MS80 Refusing to submit to an eyesight test
MS90 Failure to give information as to identity of driver etc.
NE99 Non-endorsable criminal Act
MW10 Contravention of Special Roads Regulations
PC10 Undefined Contravention of a Pedestrian Crossing Regulation
PC20 Contravention of Pedestrian Crossing Regulations – Moving vehicles
PC30 Contravention of Pedestrian Crossing Regulations – stationary vehicles
PL10 Driving without ‘L’ plates
PL20 Not accompanied by a qualified person
PL30 Carrying a person not qualified
PL40 Drawing an unauthorised trailer
PL50 Undefined failure to comply with conditions of Provisional
S 19 Disqualification (“totting – up” procedure)
S 35 Disqualification (“totting-up” procedure)
SP10 Exceeding goods vehicle speed limits
SP20 Exceeding speed limit for type of vehicle
SP30 Exceeding statutory speed limit on a public road
SP40 Exceeding passenger vehicle speed limit
SP50 Exceeding speed limit on a motorway
SP60 Undefined speed limit offence
TS10 Failing to comply with traffic light signals
TS20 Failing to comply with double white lines
TS30 Failing to comply with a ‘Stop’ sign
TS40 Failing to comply with direction of a constable or warden
TS50 Failing to comply with traffic sign
TS60 Failing to comply with a school crossing patrol sign
TS70 Undefined failure to comply with a traffic direction or sign
TT99 To signify disqualification under “totting-up” procedure
UT10 Taking and driving away without consent or attempt thereat
UT20 Stealing or attempting to steal a vehicle
UT30 Going equipped for stealing or taking a vehicle

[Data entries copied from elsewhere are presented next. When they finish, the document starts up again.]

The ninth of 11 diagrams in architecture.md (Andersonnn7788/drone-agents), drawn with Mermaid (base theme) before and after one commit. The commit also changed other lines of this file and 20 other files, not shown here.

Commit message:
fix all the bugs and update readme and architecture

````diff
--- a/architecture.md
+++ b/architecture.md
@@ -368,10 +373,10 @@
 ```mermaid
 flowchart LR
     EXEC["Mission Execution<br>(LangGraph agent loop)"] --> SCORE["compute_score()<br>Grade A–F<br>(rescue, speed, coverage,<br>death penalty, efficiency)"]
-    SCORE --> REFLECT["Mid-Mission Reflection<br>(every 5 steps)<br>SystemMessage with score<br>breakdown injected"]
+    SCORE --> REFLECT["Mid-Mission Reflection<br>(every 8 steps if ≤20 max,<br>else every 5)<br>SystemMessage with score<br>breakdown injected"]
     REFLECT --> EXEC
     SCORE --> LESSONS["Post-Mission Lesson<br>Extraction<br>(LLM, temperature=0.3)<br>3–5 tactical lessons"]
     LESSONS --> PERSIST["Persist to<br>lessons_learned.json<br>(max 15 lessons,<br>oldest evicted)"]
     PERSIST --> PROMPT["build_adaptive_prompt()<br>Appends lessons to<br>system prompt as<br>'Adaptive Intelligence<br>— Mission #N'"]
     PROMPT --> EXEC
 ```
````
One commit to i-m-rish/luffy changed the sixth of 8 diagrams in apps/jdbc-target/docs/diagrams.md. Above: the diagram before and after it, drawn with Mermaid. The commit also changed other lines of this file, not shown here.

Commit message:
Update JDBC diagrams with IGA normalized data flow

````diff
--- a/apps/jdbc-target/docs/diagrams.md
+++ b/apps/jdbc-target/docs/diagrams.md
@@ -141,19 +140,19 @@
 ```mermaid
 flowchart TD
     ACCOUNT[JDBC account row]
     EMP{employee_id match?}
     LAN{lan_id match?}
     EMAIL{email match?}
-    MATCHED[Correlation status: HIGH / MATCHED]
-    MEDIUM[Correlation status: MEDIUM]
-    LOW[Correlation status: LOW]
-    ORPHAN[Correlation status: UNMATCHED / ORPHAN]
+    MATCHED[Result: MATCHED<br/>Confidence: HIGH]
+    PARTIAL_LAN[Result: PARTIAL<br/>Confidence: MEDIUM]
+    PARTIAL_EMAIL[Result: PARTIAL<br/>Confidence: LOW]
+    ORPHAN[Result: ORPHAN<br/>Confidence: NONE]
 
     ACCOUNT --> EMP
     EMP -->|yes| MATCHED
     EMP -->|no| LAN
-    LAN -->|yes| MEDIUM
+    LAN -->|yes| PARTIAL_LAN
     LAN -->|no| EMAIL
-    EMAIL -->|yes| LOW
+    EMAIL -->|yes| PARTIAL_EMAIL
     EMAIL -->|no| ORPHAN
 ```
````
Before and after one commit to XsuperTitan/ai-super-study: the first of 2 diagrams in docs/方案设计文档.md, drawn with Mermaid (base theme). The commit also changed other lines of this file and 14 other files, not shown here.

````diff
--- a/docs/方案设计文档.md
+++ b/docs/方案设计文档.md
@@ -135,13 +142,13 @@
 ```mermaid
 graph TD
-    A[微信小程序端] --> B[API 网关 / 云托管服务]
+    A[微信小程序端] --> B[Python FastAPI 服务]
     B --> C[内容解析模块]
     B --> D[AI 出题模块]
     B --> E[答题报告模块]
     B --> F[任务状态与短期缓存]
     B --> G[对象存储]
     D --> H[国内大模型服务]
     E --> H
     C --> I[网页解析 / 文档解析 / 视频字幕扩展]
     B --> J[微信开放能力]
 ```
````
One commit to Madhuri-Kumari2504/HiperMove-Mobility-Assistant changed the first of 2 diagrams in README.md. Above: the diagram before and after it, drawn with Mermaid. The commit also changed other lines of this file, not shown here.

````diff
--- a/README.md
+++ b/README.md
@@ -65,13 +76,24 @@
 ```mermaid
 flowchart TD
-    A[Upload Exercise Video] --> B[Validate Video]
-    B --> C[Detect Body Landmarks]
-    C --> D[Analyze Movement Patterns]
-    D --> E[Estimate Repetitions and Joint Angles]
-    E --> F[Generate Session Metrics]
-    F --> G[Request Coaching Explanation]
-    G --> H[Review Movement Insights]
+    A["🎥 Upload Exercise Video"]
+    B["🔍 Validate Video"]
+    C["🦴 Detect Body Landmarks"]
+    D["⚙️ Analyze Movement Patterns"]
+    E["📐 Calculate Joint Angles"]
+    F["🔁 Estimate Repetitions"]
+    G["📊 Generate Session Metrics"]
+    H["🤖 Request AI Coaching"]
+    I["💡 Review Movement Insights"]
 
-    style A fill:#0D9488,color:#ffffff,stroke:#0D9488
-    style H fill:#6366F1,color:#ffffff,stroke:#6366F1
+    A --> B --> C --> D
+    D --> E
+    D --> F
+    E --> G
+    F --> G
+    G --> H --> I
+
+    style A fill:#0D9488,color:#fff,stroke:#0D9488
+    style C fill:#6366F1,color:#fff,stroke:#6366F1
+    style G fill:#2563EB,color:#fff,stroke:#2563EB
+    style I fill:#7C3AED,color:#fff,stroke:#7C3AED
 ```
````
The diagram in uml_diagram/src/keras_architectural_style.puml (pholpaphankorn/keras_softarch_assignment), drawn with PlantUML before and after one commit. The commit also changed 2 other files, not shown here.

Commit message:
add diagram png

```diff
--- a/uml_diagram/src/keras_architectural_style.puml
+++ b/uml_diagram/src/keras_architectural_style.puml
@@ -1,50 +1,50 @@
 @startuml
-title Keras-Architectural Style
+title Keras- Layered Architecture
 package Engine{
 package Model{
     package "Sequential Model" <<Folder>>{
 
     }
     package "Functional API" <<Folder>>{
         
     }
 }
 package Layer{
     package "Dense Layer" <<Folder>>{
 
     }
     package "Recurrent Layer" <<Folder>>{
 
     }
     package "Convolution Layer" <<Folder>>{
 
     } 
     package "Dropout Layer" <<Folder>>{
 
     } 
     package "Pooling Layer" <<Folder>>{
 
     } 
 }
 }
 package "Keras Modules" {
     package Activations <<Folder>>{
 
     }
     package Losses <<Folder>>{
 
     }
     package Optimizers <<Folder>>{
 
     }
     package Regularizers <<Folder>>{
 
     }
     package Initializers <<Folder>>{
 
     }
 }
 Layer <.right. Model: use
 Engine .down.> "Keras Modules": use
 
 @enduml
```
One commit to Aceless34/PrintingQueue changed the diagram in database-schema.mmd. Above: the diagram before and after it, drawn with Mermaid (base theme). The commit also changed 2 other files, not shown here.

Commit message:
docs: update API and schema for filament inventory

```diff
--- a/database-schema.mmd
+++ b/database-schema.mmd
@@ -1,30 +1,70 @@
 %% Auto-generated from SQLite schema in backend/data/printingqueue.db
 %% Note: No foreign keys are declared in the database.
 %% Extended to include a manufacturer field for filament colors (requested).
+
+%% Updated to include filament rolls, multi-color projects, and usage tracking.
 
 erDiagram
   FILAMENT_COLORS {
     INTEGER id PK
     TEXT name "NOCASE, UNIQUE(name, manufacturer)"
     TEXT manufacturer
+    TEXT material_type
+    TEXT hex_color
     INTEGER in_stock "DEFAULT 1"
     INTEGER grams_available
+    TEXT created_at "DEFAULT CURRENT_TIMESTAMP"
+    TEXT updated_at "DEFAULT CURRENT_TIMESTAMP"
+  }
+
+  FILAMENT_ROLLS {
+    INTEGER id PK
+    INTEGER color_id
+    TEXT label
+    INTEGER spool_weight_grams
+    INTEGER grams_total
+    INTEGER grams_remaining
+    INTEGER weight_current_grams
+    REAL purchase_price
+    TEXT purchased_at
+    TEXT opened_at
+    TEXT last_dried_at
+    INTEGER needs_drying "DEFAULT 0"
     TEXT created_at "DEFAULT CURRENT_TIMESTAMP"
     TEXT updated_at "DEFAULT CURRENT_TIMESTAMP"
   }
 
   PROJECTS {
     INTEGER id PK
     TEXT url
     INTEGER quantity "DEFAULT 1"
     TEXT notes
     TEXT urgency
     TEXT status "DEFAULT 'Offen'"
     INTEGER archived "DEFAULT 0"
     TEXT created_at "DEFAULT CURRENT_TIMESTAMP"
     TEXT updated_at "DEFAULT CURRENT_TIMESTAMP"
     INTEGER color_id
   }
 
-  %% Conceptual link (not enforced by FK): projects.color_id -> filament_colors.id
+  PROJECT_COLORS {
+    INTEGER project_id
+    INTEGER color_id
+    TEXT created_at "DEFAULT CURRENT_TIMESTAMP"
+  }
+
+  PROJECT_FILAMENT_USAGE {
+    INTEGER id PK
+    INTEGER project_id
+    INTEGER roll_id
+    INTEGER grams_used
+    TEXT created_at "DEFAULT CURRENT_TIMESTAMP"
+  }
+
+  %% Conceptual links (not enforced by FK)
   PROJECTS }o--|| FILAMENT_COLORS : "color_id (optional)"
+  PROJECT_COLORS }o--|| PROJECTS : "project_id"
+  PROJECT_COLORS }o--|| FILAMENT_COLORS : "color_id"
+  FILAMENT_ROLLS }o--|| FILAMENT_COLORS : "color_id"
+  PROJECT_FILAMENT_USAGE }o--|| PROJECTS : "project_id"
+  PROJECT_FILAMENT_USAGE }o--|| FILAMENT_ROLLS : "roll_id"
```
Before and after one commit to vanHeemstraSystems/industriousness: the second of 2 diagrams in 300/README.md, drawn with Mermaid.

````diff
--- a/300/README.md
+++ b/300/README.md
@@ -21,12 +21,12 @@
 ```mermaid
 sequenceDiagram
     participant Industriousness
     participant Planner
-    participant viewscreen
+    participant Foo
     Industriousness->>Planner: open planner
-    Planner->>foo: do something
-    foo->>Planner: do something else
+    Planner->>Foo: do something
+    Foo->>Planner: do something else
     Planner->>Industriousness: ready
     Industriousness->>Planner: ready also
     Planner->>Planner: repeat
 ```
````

UT40 Taking/driving/be carried in a vehicle without consent
UT50 Aggravated taking of a vehicle
XX99 To signify a disqualification under “totting-up” procedure